> Record set:
+---+
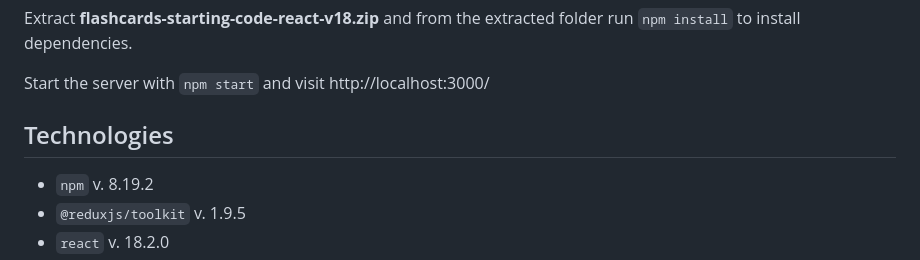
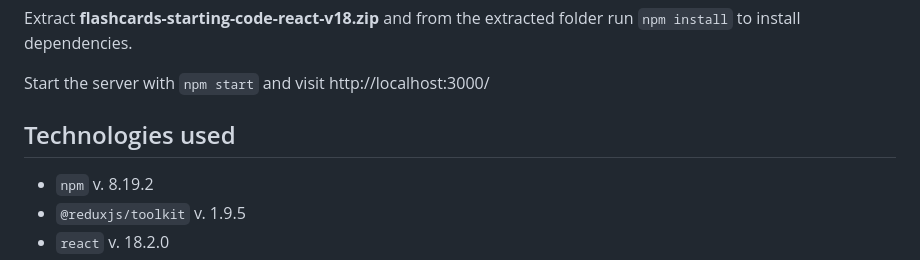
Before and after one commit to travisjupp/flashcards-quiz, a Markdown page: README.md, the part around the change. Rendered like a GitHub page.

```diff
--- a/README.md
+++ b/README.md
@@ -16,7 +16,7 @@ Extract __flashcards-starting-code-react-v18.zip__ and from the extracted folder
 
 Start the server with `npm start` and visit http://localhost:3000/
 
-## Technologies
+## Technologies used
 
 * `npm` v. 8.19.2
 * `@reduxjs/toolkit` v. 1.9.5
```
+---+
> What is required: Exactly as written above, print every record, and keep the pictures out.

> Answer to the exercise:
Before and after one commit to travisjupp/flashcards-quiz, a Markdown page: README.md, the part around the change. Rendered like a GitHub page.

```diff
--- a/README.md
+++ b/README.md
@@ -16,7 +16,7 @@ Extract __flashcards-starting-code-react-v18.zip__ and from the extracted folder
 
 Start the server with `npm start` and visit http://localhost:3000/
 
-## Technologies
+## Technologies used
 
 * `npm` v. 8.19.2
 * `@reduxjs/toolkit` v. 1.9.5
```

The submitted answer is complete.